EXERCISE DIRECTIONS: Return only the number of lines in the records below where the string "null" shows up.

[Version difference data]
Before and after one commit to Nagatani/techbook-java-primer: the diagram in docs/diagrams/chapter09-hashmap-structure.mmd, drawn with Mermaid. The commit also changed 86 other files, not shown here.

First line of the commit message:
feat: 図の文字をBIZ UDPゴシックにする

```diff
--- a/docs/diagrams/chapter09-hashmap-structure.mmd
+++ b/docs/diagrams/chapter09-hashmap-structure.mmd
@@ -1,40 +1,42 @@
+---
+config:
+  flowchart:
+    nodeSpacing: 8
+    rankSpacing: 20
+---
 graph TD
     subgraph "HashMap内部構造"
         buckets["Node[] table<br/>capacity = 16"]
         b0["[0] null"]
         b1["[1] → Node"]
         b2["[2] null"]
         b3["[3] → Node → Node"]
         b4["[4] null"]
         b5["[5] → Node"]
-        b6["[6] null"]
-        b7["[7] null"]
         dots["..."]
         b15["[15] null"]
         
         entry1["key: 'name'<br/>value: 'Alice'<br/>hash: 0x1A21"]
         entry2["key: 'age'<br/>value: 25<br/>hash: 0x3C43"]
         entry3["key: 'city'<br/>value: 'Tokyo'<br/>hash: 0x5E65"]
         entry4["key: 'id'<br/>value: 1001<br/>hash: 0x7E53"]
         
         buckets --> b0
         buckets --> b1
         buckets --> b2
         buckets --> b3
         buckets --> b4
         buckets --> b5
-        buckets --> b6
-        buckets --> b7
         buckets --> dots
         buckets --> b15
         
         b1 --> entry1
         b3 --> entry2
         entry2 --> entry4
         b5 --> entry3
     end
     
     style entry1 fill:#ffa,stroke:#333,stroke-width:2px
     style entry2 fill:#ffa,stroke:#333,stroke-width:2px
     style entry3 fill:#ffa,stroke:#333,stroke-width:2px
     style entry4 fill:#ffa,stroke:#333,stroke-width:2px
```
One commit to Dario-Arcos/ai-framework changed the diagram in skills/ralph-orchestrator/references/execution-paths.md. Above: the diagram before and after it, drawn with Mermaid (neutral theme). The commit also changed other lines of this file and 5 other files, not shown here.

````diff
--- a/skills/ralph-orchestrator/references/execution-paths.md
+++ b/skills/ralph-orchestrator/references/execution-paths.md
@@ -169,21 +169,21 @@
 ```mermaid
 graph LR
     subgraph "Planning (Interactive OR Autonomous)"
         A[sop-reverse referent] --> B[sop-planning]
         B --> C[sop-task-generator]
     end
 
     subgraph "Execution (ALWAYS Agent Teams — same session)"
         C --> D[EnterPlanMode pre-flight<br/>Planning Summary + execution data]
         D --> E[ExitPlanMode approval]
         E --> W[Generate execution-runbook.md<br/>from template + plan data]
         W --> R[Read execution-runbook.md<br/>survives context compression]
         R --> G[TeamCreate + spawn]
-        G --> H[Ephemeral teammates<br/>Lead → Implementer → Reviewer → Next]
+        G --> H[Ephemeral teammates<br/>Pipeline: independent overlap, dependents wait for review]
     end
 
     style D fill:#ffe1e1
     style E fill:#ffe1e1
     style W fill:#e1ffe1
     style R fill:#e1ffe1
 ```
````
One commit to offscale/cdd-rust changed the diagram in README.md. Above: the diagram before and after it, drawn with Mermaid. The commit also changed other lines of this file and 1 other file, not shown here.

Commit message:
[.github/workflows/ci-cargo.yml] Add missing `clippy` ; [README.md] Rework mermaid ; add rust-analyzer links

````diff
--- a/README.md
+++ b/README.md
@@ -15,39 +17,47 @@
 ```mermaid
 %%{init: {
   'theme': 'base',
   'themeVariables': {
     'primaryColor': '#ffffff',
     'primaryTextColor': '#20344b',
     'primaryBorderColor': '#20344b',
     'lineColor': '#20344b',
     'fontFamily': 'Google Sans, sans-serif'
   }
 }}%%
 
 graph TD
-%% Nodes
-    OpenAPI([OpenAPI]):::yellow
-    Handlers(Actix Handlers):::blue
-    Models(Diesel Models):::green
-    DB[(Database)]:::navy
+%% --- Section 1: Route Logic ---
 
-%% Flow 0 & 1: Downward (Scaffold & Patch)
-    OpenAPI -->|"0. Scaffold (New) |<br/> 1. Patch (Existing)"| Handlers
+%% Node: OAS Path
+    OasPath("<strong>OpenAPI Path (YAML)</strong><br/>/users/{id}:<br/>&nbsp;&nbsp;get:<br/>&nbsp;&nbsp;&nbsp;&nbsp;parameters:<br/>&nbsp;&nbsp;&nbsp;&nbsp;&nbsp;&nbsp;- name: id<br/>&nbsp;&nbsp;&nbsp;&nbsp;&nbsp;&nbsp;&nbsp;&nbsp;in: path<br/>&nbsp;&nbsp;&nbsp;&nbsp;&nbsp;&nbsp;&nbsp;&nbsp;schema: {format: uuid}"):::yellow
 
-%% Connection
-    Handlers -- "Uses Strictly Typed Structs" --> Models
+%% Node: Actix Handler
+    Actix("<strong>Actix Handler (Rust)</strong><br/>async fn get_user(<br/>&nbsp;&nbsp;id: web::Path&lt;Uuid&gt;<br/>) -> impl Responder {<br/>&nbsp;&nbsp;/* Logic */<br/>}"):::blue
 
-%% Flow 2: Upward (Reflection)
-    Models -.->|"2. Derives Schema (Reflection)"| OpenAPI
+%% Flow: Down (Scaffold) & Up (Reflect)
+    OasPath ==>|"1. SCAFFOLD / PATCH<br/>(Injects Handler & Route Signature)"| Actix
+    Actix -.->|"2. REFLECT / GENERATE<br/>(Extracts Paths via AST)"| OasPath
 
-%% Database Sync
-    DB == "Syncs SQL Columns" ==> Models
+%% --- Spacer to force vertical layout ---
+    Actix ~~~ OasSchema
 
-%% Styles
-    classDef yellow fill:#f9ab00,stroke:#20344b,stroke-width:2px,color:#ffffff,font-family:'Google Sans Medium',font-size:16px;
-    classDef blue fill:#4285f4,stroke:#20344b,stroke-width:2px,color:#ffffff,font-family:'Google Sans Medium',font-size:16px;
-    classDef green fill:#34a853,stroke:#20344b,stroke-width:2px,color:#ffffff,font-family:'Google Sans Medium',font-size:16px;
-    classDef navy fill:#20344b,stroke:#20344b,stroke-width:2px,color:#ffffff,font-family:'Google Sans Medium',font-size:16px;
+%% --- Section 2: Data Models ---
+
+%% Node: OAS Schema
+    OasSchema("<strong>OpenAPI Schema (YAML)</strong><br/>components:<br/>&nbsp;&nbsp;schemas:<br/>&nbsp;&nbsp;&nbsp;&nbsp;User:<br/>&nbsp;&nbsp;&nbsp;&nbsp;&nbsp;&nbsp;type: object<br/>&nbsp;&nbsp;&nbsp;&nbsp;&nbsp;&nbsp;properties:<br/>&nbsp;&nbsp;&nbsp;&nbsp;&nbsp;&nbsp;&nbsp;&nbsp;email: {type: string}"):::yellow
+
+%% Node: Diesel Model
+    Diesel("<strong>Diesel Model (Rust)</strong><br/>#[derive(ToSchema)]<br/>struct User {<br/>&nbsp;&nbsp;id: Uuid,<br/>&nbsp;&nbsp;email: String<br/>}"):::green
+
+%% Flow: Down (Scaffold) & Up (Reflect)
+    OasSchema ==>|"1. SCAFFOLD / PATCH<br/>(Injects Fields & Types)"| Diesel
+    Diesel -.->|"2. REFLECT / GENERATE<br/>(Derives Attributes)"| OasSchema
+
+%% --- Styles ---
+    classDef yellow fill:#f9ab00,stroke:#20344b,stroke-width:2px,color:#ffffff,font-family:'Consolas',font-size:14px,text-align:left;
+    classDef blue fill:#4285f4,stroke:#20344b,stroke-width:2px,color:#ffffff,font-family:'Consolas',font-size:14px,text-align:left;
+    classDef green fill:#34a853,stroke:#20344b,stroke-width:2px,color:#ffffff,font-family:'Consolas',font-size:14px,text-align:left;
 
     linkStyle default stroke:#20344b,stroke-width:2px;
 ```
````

OUTPUT FOR THIS TASK: 6